START The data

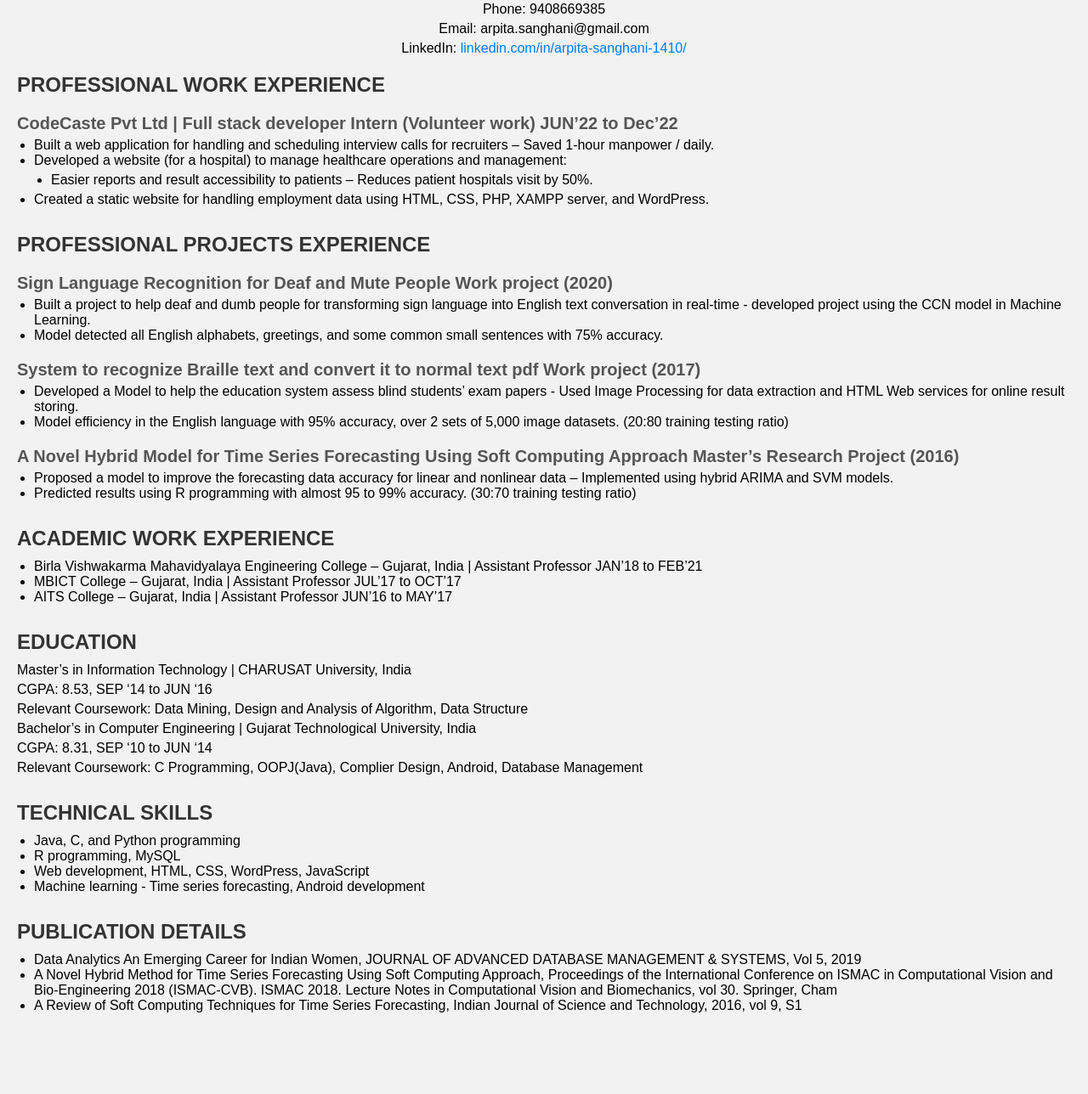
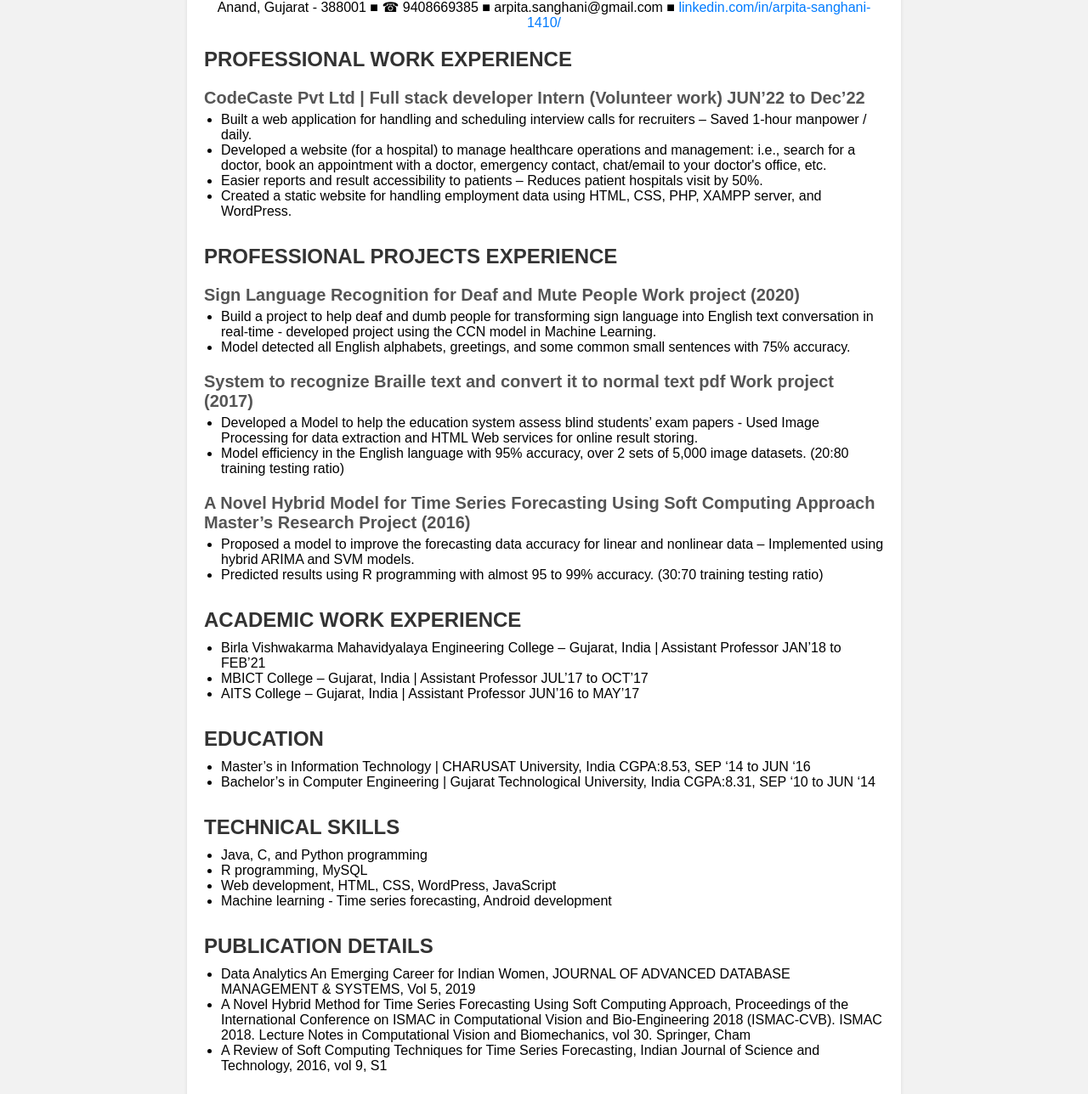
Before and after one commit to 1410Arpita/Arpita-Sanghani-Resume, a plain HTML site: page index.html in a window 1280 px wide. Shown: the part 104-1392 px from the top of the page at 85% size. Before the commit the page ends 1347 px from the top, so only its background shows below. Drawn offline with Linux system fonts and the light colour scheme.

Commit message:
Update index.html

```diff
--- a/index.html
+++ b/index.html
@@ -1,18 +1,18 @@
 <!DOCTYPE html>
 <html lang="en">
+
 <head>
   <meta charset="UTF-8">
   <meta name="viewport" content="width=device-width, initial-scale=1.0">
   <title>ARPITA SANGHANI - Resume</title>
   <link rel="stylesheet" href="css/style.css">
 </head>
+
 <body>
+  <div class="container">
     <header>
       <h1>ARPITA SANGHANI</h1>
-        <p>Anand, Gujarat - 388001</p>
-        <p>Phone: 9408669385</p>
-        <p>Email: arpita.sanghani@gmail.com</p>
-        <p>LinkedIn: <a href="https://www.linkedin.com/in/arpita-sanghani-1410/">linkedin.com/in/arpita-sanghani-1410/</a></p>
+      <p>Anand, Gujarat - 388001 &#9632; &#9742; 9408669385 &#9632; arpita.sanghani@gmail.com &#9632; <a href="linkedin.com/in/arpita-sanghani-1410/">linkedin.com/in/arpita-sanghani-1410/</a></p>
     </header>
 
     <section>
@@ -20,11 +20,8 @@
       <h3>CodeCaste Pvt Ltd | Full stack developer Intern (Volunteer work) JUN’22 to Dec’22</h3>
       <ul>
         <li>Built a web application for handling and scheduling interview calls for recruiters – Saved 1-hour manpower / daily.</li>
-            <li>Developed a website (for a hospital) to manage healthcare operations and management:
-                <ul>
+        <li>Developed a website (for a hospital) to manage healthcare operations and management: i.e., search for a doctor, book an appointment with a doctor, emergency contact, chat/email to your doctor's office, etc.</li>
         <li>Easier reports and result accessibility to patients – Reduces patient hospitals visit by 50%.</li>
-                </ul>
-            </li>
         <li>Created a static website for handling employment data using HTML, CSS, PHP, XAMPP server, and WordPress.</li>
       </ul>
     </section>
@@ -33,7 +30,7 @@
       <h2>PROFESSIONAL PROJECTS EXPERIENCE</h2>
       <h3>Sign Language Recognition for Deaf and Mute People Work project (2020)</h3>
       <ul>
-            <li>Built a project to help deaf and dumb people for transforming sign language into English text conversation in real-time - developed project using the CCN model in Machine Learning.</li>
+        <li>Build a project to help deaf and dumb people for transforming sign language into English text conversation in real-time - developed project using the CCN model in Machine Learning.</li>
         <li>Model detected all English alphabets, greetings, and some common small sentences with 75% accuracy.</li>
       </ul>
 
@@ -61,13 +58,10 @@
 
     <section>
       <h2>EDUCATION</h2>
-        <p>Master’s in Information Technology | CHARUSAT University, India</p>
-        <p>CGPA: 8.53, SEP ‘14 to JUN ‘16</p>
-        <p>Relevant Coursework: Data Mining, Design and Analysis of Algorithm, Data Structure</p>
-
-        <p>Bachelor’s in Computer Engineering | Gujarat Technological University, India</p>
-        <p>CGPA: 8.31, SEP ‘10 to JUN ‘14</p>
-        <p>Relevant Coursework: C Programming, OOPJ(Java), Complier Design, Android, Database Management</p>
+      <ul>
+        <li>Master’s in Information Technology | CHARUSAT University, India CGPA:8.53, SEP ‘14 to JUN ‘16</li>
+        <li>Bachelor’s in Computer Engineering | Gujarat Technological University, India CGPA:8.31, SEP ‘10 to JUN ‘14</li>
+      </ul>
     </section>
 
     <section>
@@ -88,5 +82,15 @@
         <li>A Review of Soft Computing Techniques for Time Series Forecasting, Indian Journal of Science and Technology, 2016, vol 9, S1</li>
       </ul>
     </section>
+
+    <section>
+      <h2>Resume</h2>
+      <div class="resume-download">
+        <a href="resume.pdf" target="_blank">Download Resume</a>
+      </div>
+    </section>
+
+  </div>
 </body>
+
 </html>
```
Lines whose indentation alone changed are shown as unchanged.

END The data
START The data

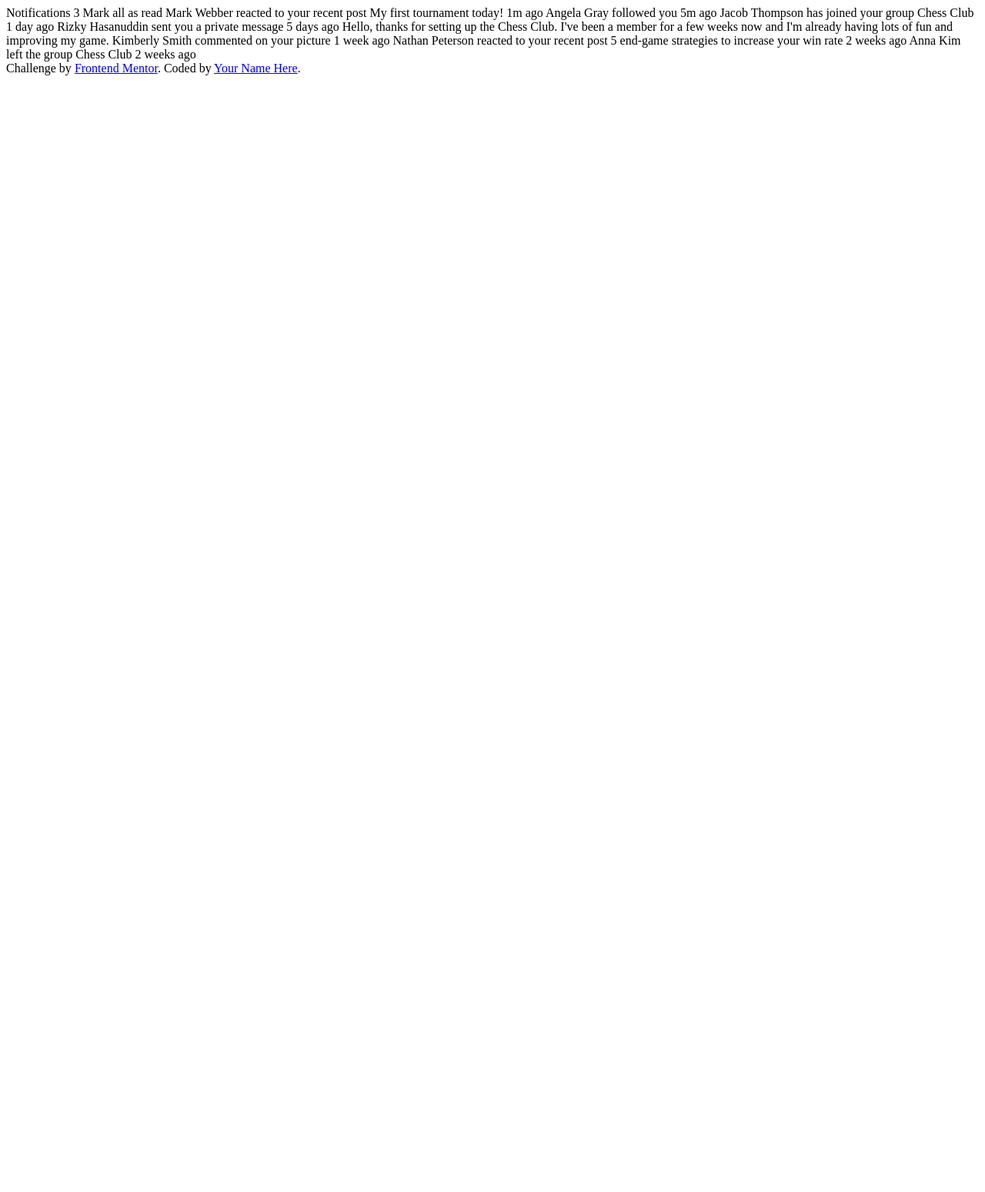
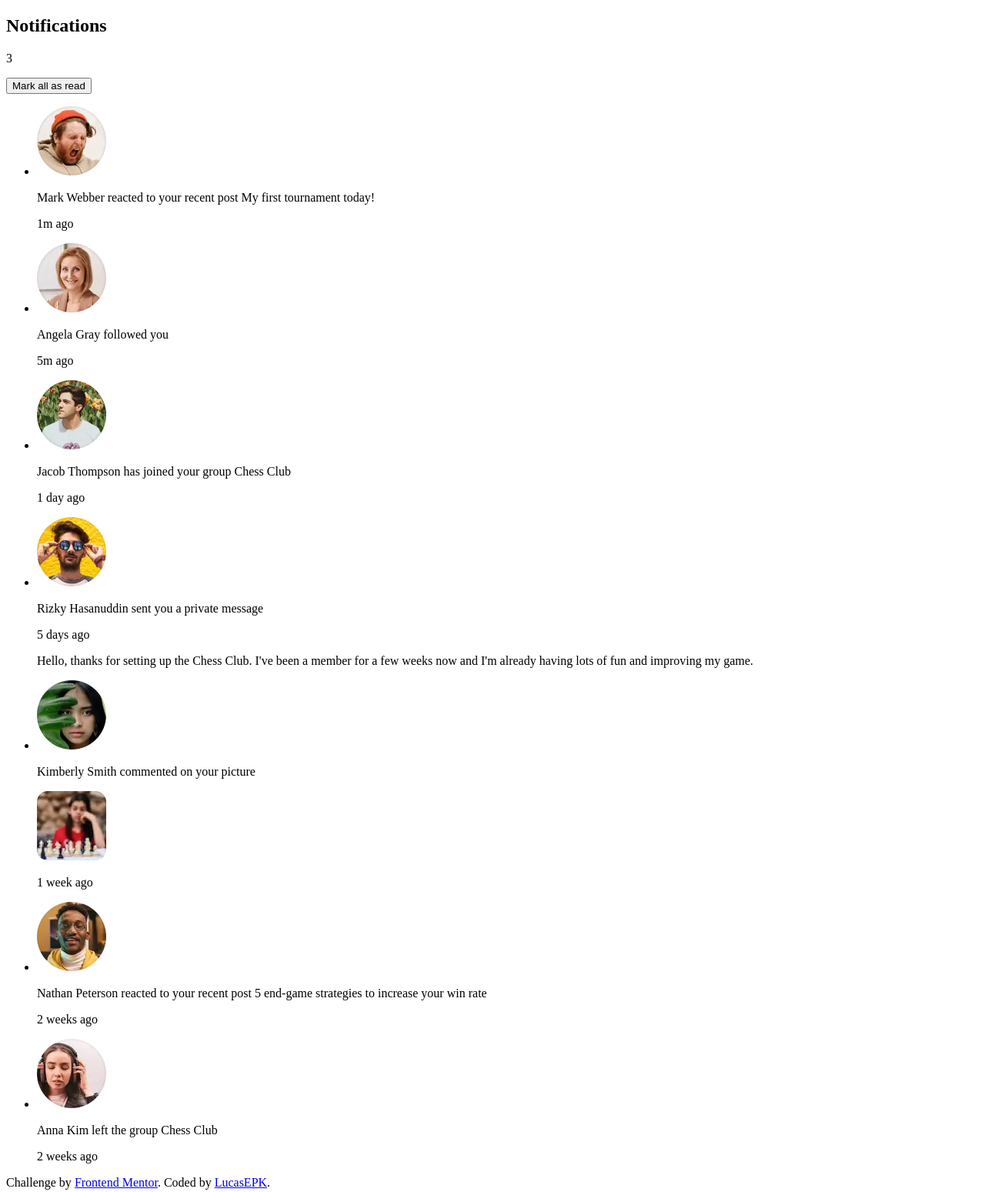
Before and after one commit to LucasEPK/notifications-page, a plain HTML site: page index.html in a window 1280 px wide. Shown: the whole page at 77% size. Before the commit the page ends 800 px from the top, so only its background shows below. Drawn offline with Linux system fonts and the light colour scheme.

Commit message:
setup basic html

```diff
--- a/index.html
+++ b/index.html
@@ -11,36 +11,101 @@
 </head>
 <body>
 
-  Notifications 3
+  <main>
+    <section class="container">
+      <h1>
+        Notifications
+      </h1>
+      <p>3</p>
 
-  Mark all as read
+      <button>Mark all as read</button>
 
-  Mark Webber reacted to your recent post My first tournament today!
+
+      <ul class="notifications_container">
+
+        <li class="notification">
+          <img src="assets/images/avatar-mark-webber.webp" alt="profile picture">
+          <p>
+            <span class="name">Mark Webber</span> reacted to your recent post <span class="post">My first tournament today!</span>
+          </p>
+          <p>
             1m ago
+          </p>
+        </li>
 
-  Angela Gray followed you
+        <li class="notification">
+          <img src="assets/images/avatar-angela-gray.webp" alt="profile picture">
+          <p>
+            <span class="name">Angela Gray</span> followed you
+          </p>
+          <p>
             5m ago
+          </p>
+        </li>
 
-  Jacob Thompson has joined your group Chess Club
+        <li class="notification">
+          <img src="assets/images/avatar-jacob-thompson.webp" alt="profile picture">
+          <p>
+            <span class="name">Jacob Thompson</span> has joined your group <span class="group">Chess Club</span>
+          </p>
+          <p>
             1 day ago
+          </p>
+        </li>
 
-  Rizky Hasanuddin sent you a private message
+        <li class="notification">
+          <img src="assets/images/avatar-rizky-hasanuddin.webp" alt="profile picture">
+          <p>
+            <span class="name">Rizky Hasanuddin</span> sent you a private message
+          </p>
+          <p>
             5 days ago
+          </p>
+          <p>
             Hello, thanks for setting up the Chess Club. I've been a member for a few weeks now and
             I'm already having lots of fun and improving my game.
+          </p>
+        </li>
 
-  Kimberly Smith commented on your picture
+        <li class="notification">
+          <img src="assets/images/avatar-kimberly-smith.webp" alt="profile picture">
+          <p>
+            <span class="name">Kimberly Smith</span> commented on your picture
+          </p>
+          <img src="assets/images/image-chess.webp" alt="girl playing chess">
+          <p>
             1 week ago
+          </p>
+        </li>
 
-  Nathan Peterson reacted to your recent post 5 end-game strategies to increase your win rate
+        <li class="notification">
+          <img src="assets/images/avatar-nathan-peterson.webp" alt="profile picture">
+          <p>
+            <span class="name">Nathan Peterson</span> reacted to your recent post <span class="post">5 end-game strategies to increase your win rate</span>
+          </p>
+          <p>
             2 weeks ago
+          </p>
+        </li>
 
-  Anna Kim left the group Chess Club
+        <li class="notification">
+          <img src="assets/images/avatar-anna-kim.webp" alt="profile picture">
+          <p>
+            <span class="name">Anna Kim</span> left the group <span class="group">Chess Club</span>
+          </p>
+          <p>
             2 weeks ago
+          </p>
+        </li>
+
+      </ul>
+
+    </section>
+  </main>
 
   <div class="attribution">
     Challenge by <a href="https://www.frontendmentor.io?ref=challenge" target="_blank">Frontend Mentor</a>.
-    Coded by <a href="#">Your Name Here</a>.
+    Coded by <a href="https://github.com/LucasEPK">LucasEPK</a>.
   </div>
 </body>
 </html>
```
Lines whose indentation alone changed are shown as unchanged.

END The data

Exercise requirements: Each line in the data that holds the string "message" must be returned.

Finished task:
Commit message:
Commit message:
-  Rizky Hasanuddin sent you a private message
+            <span class="name">Rizky Hasanuddin</span> sent you a private message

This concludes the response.